Does RFK’s alleged killer need to be released on parole?
Published 5:17 pm Friday, October 29, 2021
To the Editor:
On August 27, 2021, a California parole board recommended Sirhan Sirhan for parole. Members of the Robert F. Kennedy family differ on whether to support releasing Sirhan on parole after his involvement with RFK’s assassination in June 1968.
Robert Kennedy, Jr. and Douglas Kennedy do not believe that Sirhan fired the fatal shot that felled their father shortly after he had won the Democratic Party’s presidential primaries in South Dakota and California. Contrariwise, Rory Kennedy, born six months after her father’s assassination in Los Angeles, recently posted a social media statement opposing the parole recommendation.
The aforesaid statement was signed by Rory Kennedy, Joseph P. Kennedy II, Courtney Kennedy, Kerry Kennedy, Christopher G. Kennedy, and Maxwell T. Kennedy. The statement posits, “As children of Robert F. Kennedy, we are devastated that the man who murdered our father has been recommended for parole. Our father’s death is a very difficult matter for us to discuss publicly and for the past many decades we have declined to engage directly in the parole process. “Given today’s unexpected recommendation by the California parole board after 15 previous decisions to deny release, we feel compelled to make our position clear. We adamantly oppose the parole and release of Sirhan Sirhan and are shocked by a ruling that we believe ignores the standards for parole of a confessed, first-degree murderer in the state of California.”
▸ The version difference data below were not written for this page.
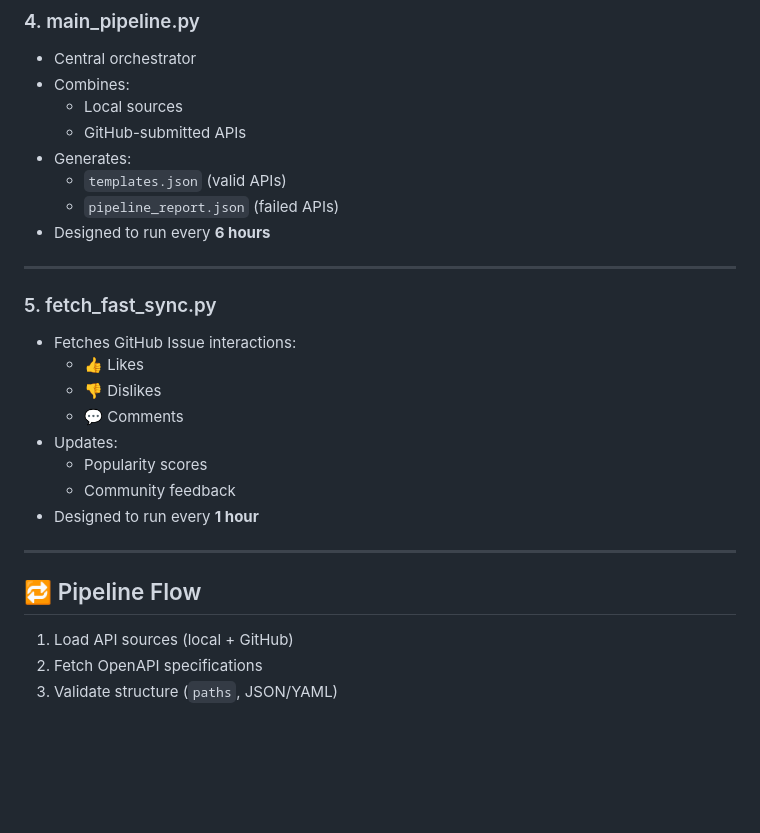
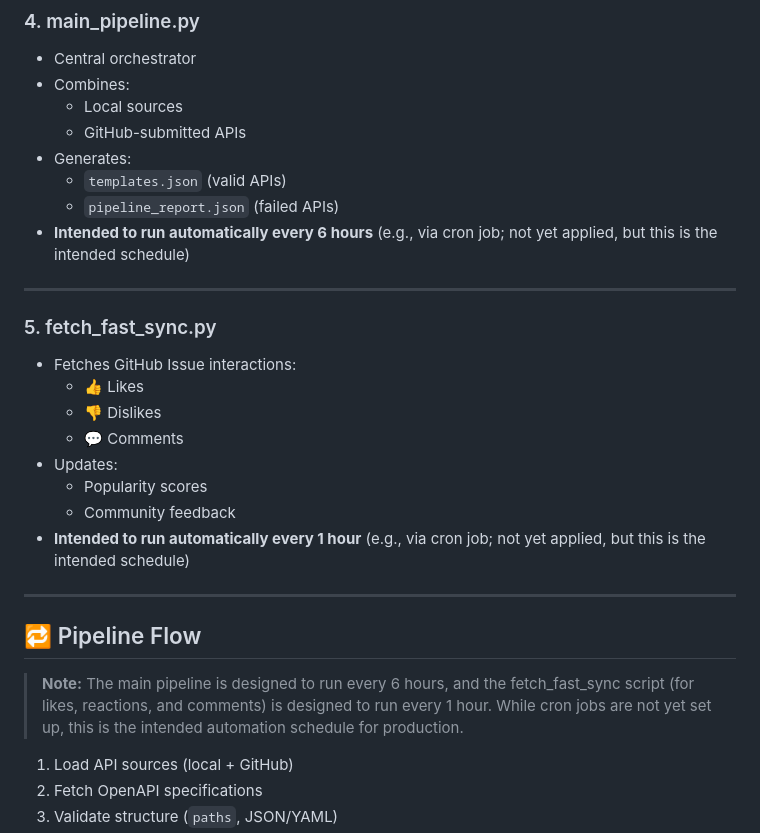
Before and after one commit to himanshumishra1309/apidash-apiexplorer-poc, a Markdown page: README.md, the part around the change. Drawn GitHub-style; blank space fills up the shorter version.

```diff
--- a/README.md
+++ b/README.md
@@ -114,7 +114,7 @@ Please evaluate this as a **proof of concept**, not a production-ready system.
 - Generates:
   - `templates.json` (valid APIs)
   - `pipeline_report.json` (failed APIs)
-- Designed to run every **6 hours**
+- **Intended to run automatically every 6 hours** (e.g., via cron job; not yet applied, but this is the intended schedule)
 
 ---
 
@@ -126,11 +126,12 @@ Please evaluate this as a **proof of concept**, not a production-ready system.
 - Updates:
   - Popularity scores
   - Community feedback
-- Designed to run every **1 hour**
+- **Intended to run automatically every 1 hour** (e.g., via cron job; not yet applied, but this is the intended schedule)
 
 ---
 
 ## 🔁 Pipeline Flow
+> **Note:** The main pipeline is designed to run every 6 hours, and the fetch_fast_sync script (for likes, reactions, and comments) is designed to run every 1 hour. While cron jobs are not yet set up, this is the intended automation schedule for production.
 
 1. Load API sources (local + GitHub)
 2. Fetch OpenAPI specifications
```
The parole board was satisfied that Sirhan has shown remorse. Interestingly, Sirhan claimed he does not remember firing at RFK. It may be wise to leave him behind bars until the facts of June 5 are brought back to his remembrance. Sirhan, according to Rory, cannot show remorse until he accepts responsibility for his role in the assassination. This is a valid argument. Why does Sirhan have a selective memory in this matter?
Per an autopsy report, RFK was shot from behind at point-blank range. This fueled speculation about a second gunman. Witnesses claimed Sirhan approached Senator Kennedy from the front. The fatal shot entered Kennedy’s head from behind the right ear. Additionally, Sirhan’s .22 caliber revolver carried a maximum of eight bullets. Yet, an audiotape of the shooting indicated that up to thirteen shots were fired, according to electrical engineer Philip Van Praag.
RFK, Jr. articulated, “You can’t fire thirteen shots out of an eight-shot gun.”
Thane Eugene Cesar, who worked for Ace Guard Service and stood behind RFK on that fateful day, asserted that he drew a Rohm .38 gun, not a .22, the caliber of bullets found in RFK’s body. However, Cesar later admitted he had owned a .22 caliber Harrington & Richardson pistol. Interestingly, the LAPD never asked to see Thane’s pistol. Moreover, Cesar reportedly said he sold his .22 caliber pistol to a Jim Yoder three months prior to the 1968 assassination.
Yoder was interviewed by a William Turner in 1972. Yoder still had the purchase receipt bearing Cesar’s name from 1968. The receipt showed a purchase date of September 1968, which contradicted Cesar’s claim.
Keith W. Cooper